Your interpretation of my message is essentially along the same lines
as my response to his claims. He seemed unwilling (or unable) to back
the claims up with evidence to support them. In fact, there appears
to be specific examples that some of the claims are over stated or
stated out of context. The model that he used had to do with Lucid
representatives which he sees as his main competitor and which
he counts both Gabriel and Falhman as representing.

The idea of having a list of "recognized Common Lisp" implementations
from various companies with a technical point of contact identified
may be an effective way to accomplish some related objectives.
Among these are (1) recognition to companies and key people that
are contributing to the Common Lisp transtion process λ, (2)
publication of the progress that has been made toward achieving
acceptance of Common Lisp, and (3) some indication of things planned
in the future. This might take the form of a Common Lisp newsletter
(electronic and paper) with the first issue dealing with some of the
background, reporting on the Boston meeting, reporting on the
committees, providing the list of companies and people, and
discussing futures. One point to make about the list of implementations
is that these are not yet validated but based on some reasonable
criteria (perhaps a statement from the company that they believe
that they are reasonably close, and intend to support the standard)
and that they will participate in the validation process and bring
their product into conformance and aggree to the Common Lisp 
name policy.

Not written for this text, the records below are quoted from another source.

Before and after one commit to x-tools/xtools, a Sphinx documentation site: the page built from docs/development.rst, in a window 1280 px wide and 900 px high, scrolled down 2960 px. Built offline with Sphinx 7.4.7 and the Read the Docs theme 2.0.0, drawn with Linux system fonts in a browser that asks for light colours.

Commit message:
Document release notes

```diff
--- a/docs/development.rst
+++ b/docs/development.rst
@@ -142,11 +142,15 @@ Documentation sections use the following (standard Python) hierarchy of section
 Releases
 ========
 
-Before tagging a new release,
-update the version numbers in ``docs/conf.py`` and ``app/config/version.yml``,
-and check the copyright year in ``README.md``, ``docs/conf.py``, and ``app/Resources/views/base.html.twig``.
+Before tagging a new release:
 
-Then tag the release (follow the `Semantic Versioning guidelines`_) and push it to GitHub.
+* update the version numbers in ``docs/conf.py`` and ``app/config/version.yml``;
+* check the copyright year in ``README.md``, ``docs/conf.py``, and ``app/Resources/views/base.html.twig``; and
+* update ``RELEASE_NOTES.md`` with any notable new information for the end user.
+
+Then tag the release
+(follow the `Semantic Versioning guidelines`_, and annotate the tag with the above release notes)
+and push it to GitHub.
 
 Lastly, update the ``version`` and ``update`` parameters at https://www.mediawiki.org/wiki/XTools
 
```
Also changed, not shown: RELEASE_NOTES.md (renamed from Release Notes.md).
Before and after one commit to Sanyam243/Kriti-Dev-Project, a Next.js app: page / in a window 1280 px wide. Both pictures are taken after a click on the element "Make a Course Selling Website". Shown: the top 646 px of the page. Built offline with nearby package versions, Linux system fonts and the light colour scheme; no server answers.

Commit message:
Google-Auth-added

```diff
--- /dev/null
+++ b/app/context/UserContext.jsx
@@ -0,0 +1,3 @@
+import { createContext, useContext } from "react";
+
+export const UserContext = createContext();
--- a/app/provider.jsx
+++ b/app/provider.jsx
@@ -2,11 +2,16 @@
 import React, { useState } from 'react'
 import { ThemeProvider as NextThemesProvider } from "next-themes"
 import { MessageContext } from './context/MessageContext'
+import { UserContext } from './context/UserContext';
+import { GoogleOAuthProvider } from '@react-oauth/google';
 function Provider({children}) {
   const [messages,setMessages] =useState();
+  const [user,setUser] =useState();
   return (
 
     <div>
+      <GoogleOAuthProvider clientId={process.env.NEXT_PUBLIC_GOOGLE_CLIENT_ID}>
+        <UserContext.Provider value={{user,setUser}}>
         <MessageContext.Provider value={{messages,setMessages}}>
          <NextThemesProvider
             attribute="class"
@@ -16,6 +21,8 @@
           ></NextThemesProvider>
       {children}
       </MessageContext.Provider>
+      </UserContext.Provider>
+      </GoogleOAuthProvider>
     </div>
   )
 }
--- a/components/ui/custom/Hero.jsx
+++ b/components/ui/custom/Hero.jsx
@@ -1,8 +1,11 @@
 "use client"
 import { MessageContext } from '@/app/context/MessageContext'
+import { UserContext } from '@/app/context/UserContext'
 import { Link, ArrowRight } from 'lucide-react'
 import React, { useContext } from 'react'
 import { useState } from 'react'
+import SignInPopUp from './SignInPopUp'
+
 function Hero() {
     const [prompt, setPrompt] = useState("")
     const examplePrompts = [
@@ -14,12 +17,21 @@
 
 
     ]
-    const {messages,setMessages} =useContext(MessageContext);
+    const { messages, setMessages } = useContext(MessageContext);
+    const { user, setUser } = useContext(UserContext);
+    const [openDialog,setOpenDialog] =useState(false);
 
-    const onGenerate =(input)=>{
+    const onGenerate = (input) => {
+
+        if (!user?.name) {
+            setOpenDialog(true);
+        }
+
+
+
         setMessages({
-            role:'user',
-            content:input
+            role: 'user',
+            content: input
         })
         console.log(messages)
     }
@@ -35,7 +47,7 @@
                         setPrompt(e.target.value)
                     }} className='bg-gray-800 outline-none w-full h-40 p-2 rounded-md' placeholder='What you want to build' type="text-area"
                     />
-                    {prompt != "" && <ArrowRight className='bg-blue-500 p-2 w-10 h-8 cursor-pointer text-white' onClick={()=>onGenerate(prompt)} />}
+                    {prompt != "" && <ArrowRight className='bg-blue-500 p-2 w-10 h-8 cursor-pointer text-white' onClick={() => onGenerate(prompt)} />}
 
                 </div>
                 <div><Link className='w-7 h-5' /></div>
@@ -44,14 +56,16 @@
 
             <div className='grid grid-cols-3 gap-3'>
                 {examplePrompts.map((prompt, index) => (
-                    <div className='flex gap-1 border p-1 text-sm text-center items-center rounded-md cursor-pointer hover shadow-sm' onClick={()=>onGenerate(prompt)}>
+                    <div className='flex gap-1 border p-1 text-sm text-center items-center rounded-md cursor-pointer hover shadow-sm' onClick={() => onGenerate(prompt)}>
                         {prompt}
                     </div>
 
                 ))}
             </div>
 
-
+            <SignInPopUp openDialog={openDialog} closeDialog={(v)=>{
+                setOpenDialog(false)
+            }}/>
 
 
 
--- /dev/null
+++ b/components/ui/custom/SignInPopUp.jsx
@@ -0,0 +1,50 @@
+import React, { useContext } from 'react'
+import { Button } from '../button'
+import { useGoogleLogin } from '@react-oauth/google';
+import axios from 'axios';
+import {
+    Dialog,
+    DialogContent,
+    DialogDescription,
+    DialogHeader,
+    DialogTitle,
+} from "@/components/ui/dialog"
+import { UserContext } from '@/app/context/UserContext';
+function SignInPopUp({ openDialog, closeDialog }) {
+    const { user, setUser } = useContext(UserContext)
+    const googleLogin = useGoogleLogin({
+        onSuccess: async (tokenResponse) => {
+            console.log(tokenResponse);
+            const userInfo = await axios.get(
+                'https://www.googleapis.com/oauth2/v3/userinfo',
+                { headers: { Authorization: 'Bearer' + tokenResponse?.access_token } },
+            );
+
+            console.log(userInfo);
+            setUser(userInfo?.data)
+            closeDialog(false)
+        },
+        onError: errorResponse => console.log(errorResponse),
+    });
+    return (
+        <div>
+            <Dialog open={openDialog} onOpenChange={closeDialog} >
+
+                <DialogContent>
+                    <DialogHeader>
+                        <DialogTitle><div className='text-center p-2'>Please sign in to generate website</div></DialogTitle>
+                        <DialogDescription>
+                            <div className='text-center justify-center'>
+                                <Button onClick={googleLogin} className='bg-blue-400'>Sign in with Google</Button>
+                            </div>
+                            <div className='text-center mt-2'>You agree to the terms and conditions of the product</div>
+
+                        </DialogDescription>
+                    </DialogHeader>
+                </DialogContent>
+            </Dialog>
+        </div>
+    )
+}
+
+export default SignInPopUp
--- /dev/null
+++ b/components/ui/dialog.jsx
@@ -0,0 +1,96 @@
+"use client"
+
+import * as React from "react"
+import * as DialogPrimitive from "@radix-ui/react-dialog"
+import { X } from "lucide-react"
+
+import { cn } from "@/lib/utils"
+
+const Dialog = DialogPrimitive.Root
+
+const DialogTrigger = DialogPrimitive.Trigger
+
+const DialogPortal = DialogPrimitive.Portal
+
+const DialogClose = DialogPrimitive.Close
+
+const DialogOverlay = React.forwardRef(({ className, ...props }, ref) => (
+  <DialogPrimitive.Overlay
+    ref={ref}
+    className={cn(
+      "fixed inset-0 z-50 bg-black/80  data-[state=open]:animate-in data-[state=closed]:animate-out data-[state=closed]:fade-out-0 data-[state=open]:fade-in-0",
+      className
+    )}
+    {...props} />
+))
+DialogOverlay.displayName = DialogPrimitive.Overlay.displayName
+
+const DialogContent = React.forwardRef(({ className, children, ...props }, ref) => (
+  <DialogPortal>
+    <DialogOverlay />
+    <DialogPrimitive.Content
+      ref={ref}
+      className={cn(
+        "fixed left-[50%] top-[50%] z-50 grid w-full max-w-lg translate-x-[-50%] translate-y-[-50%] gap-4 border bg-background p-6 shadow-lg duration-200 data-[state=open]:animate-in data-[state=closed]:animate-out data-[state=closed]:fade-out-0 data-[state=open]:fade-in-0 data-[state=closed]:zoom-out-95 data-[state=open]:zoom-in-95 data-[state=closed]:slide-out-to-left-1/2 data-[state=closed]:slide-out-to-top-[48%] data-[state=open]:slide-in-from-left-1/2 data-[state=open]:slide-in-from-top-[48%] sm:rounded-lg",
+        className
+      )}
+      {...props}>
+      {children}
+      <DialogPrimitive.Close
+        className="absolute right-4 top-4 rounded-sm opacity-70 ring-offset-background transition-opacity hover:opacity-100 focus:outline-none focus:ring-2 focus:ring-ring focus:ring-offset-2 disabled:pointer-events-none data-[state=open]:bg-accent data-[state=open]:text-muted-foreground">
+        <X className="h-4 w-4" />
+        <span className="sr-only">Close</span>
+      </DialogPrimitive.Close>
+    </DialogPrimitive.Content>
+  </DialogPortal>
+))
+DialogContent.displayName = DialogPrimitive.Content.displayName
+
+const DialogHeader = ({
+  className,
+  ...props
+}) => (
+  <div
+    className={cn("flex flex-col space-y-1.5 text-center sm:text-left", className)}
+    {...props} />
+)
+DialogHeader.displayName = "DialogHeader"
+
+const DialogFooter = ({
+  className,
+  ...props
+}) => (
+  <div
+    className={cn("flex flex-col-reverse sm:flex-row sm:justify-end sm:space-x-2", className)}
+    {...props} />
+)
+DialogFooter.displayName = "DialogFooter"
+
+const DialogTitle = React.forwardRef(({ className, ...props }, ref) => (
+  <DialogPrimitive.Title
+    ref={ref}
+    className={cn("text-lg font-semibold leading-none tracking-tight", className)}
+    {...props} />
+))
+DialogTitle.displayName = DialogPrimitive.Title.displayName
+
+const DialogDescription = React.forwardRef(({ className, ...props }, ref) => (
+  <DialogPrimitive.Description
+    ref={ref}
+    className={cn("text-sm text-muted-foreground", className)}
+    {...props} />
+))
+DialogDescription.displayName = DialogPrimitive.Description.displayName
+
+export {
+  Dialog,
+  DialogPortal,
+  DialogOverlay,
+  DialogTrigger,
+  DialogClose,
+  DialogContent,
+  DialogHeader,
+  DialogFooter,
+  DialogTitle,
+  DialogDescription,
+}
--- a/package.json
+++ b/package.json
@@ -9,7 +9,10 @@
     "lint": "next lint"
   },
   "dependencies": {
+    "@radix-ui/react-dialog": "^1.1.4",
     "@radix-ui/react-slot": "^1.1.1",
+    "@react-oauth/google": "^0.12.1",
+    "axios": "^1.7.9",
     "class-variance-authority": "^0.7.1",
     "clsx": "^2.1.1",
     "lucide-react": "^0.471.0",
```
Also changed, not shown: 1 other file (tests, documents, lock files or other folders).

I view the discussion that has occured on the net as reasonable and
constructive attempt to deal with the issues raised. I also believe
that the ad hoc committee agreed to by the Community at the Boston
meeting has gone through a careful process to establish the committees
required to do an effective job at getting on with the real business
of dealing with language revisions for the next release of the
reference manual and to support the related standards activities.

I believe that Steele has collected much of the information about
various implementations. A more formal version of this process
could be started by the Steering Committee through a letter
(perhaps on "official Common Lisp letterhead) that asks for
the needed information to be provided in an "official" way
by the company with a designation of their technical point
of contact(s?). This would provide both recognition that
some of these companies want, and provide the Common Lisp
Organization a well defined point of contact into the
industry base.